|Date of revision:|
|Contact details of provider:|| Postal: Corso Magenta, 63 - 20123 Milan|
Web page: http://www.feem.it/
More information through EDIRC
Please report citation or reference errors to , or , if you are the registered author of the cited work, log in to your RePEc Author Service profile, click on "citations" and make appropriate adjustments.:
- Adamowicz, Wiktor L. & Louviere, J. & Willians, M., 1992.
"Combining Revealed and Stated Preference Methods for Valuing Environmental Amenities,"
Staff Paper Series
232531, University of Alberta, Department of Resource Economics and Environmental Sociology.
- Adamowicz W. & Louviere J. & Williams M., 1994. "Combining Revealed and Stated Preference Methods for Valuing Environmental Amenities," Journal of Environmental Economics and Management, Elsevier, vol. 26(3), pages 271-292, May.

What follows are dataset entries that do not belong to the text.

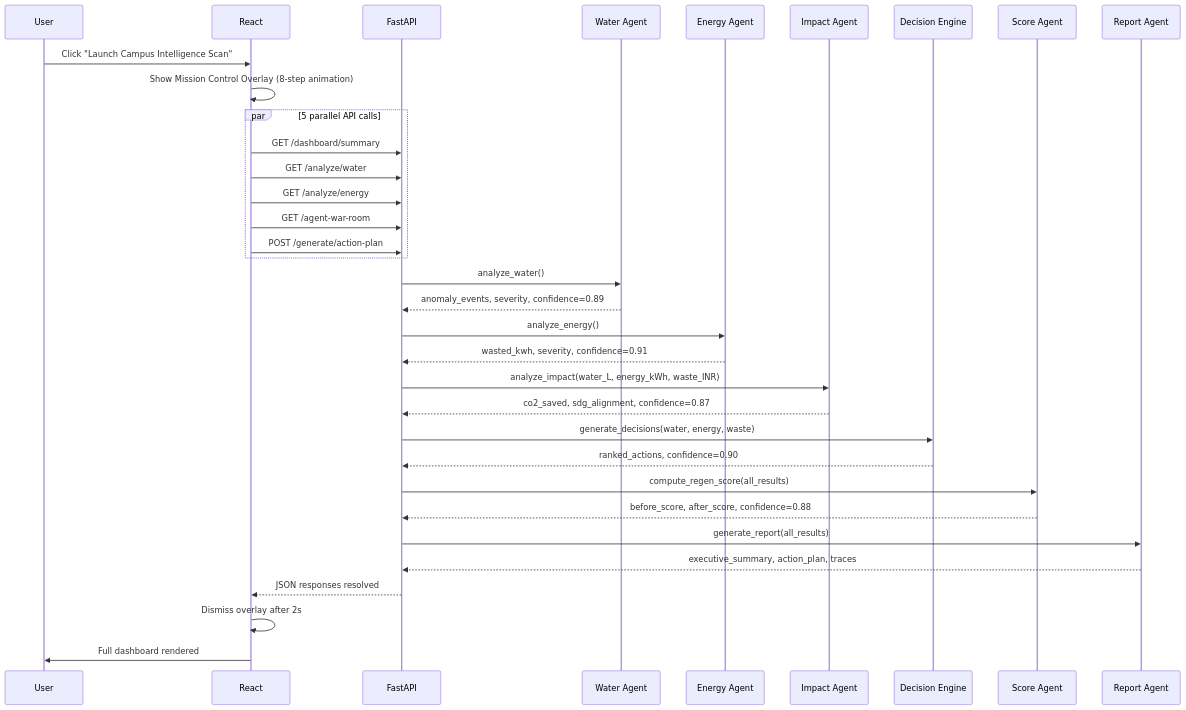
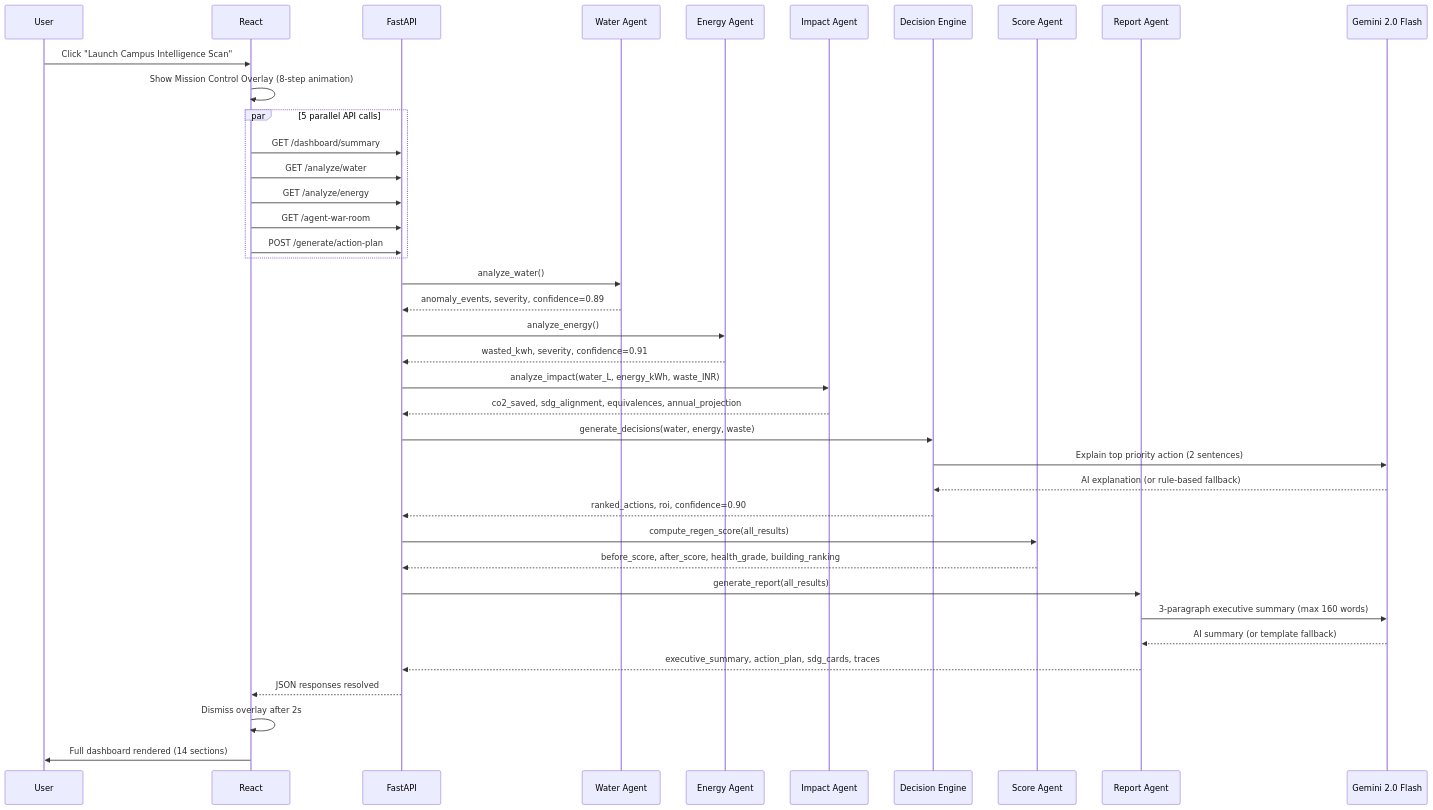
One commit to DivyaShreeS09/RE-GEN-AI changed the second of 2 diagrams in README.md. Above: the diagram before and after it, drawn with Mermaid. The commit also changed other lines of this file and 15 other files, not shown here.

````diff
--- a/README.md
+++ b/README.md
@@ -59,40 +122,44 @@
 ```mermaid
 sequenceDiagram
     participant U  as User
     participant R  as React
     participant F  as FastAPI
     participant W  as Water Agent
     participant E  as Energy Agent
     participant I  as Impact Agent
     participant D  as Decision Engine
     participant S  as Score Agent
     participant Rp as Report Agent
+    participant G  as Gemini 2.0 Flash
 
     U->>R: Click "Launch Campus Intelligence Scan"
     R->>R: Show Mission Control Overlay (8-step animation)
 
     par 5 parallel API calls
         R->>F: GET /dashboard/summary
         R->>F: GET /analyze/water
         R->>F: GET /analyze/energy
         R->>F: GET /agent-war-room
         R->>F: POST /generate/action-plan
     end
 
     F->>W: analyze_water()
     W-->>F: anomaly_events, severity, confidence=0.89
     F->>E: analyze_energy()
     E-->>F: wasted_kwh, severity, confidence=0.91
     F->>I: analyze_impact(water_L, energy_kWh, waste_INR)
-    I-->>F: co2_saved, sdg_alignment, confidence=0.87
+    I-->>F: co2_saved, sdg_alignment, equivalences, annual_projection
     F->>D: generate_decisions(water, energy, waste)
-    D-->>F: ranked_actions, confidence=0.90
+    D->>G: Explain top priority action (2 sentences)
+    G-->>D: AI explanation (or rule-based fallback)
+    D-->>F: ranked_actions, roi, confidence=0.90
     F->>S: compute_regen_score(all_results)
-    S-->>F: before_score, after_score, confidence=0.88
+    S-->>F: before_score, after_score, health_grade, building_ranking
     F->>Rp: generate_report(all_results)
-    Rp-->>F: executive_summary, action_plan, traces
-
+    Rp->>G: 3-paragraph executive summary (max 160 words)
+    G-->>Rp: AI summary (or template fallback)
+    Rp-->>F: executive_summary, action_plan, sdg_cards, traces
     F-->>R: JSON responses resolved
     R->>R: Dismiss overlay after 2s
-    R->>U: Full dashboard rendered
+    R->>U: Full dashboard rendered (14 sections)
 ```
````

- Herriges, Joseph A. & Kling, Catherine L., 1999. "Valuing Recreation and the Environment: Revealed Preference Methods in Theory and Practice, New Horizons in Environmental Economics," Staff General Research Papers 12330, Iowa State University, Department of Economics.
- Hanley, Nick & Mourato, Susana & Wright, Robert E, 2001. " Choice Modelling Approaches: A Superior Alternative for Environmental Valuation?," Journal of Economic Surveys, Wiley Blackwell, vol. 15(3), pages 435-62, July.

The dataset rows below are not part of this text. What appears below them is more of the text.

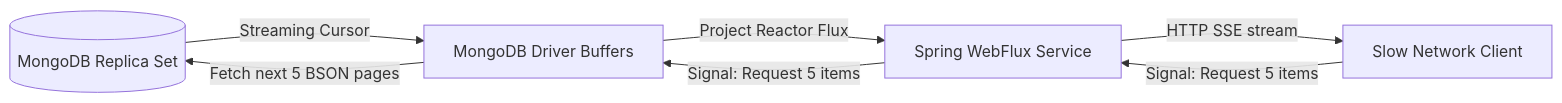
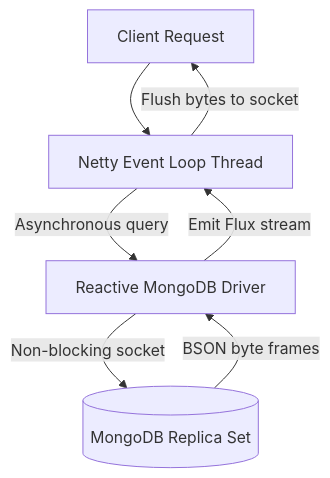
One commit to BaoTo12/learning-repo changed the diagram in courses/spring-mongodb-mastery/modules/08-reactive-spring-data-mongodb.md. Above: the diagram before and after it, drawn with Mermaid. The commit also changed other lines of this file and 598 other files, not shown here.

````diff
--- a/courses/spring-mongodb-mastery/modules/08-reactive-spring-data-mongodb.md
+++ b/courses/spring-mongodb-mastery/modules/08-reactive-spring-data-mongodb.md
@@ -234,9 +33,9 @@
 ```mermaid
-graph LR
-    A[(MongoDB Replica Set)] -->|Streaming Cursor| B[MongoDB Driver Buffers]
-    B -->|Project Reactor Flux| C[Spring WebFlux Service]
-    C -->|HTTP SSE stream| D[Slow Network Client]
-    D -->|Signal: Request 5 items| C
-    C -->|Signal: Request 5 items| B
-    B -->|Fetch next 5 BSON pages| A
+graph TD
+    Client[Client Request] --> NettyEventLoop[Netty Event Loop Thread]
+    NettyEventLoop -->|Asynchronous query| ReactiveDriver[Reactive MongoDB Driver]
+    ReactiveDriver -->|Non-blocking socket| DB[(MongoDB Replica Set)]
+    DB -->|BSON byte frames| ReactiveDriver
+    ReactiveDriver -->|Emit Flux stream| NettyEventLoop
+    NettyEventLoop -->|Flush bytes to socket| Client
 ```
````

- Boxall, Peter C. & Adamowicz, Wiktor L. & Swait, Joffre & Williams, Michael & Louviere, Jordan, 1996. "A comparison of stated preference methods for environmental valuation," Ecological Economics, Elsevier, vol. 18(3), pages 243-253, September.

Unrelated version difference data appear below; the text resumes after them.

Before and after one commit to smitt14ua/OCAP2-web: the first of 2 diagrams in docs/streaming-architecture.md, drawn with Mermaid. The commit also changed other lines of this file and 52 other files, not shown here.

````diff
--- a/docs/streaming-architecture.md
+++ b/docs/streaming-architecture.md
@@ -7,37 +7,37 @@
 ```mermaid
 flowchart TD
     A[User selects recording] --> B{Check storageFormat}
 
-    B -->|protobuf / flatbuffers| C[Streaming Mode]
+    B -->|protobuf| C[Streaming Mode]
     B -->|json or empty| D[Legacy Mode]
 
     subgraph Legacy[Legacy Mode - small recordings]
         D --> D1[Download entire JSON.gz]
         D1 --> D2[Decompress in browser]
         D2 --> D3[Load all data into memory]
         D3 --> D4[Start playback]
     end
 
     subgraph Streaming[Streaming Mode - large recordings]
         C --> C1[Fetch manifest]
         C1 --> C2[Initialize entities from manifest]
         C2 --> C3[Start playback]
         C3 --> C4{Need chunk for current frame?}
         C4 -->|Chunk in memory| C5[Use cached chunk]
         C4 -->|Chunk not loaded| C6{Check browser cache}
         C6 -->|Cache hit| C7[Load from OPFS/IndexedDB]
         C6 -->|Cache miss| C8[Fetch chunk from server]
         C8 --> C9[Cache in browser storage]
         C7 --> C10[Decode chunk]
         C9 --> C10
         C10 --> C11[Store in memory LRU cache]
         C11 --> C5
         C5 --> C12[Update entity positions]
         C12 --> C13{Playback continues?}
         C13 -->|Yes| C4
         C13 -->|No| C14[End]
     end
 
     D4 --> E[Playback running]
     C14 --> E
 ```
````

- Alberini, Anna & Longo, Alberto & Tonin, Stefania & Trombetta, Francesco & Turvani, Margherita, 2002.
"The Role Of Liability, Regulation And Economic Incentives In Brownfield Remediation And Redevelopment: Evidence From Surveys Of Developers,"
28582, University of Maryland, Department of Agricultural and Resource Economics.
- Alberini, Anna & Longo, Alberto & Tonin, Stefania & Trombetta, Francesco & Turvani, Margherita, 2005. "The role of liability, regulation and economic incentives in brownfield remediation and redevelopment: evidence from surveys of developers," Regional Science and Urban Economics, Elsevier, vol. 35(4), pages 327-351, July.
- Anna Alberini & Alberto Longo & Stefania Tonin & Francesco Trombetta & Margherita Turvani, 2003. "The Role of Liability, Regulation and Economic Incentives in Brownfield Remediation and Redevelopment: Evidence from Surveys of Developers," Working Papers 2003.7, Fondazione Eni Enrico Mattei.
- Louviere,Jordan J. & Hensher,David A. & Swait,Joffre D., 2000. "Stated Choice Methods," Cambridge Books, Cambridge University Press, number 9780521788304, November.
- Harry Oshima & Andrew Mason, 1999. "Population and Inequality in East Asia," Working Papers 199903, University of Hawaii at Manoa, Department of Economics.
- Mark Skidmore & Hideki Toya, 2002. "Do Natural Disasters Promote Long-Run Growth?," Economic Inquiry, Western Economic Association International, vol. 40(4), pages 664-687, October.
- Gary Yohe & Michael Schlesinger, 2002. "The economic geography of the impacts of climate change," Journal of Economic Geography, Oxford University Press, vol. 2(3), pages 311-341, July.
- Sadrieh, Abdolkarim & Verbon, Harrie A.A., 2006. "Inequality, cooperation, and growth: An experimental study," European Economic Review, Elsevier, vol. 50(5), pages 1197-1222, July.
When requesting a correction, please mention this item's handle: RePEc:fem:femwpa:2005.106. See general information about how to correct material in RePEc.
For technical questions regarding this item, or to correct its authors, title, abstract, bibliographic or download information, contact: (barbara racah)
If references are entirely missing, you can add them using this form.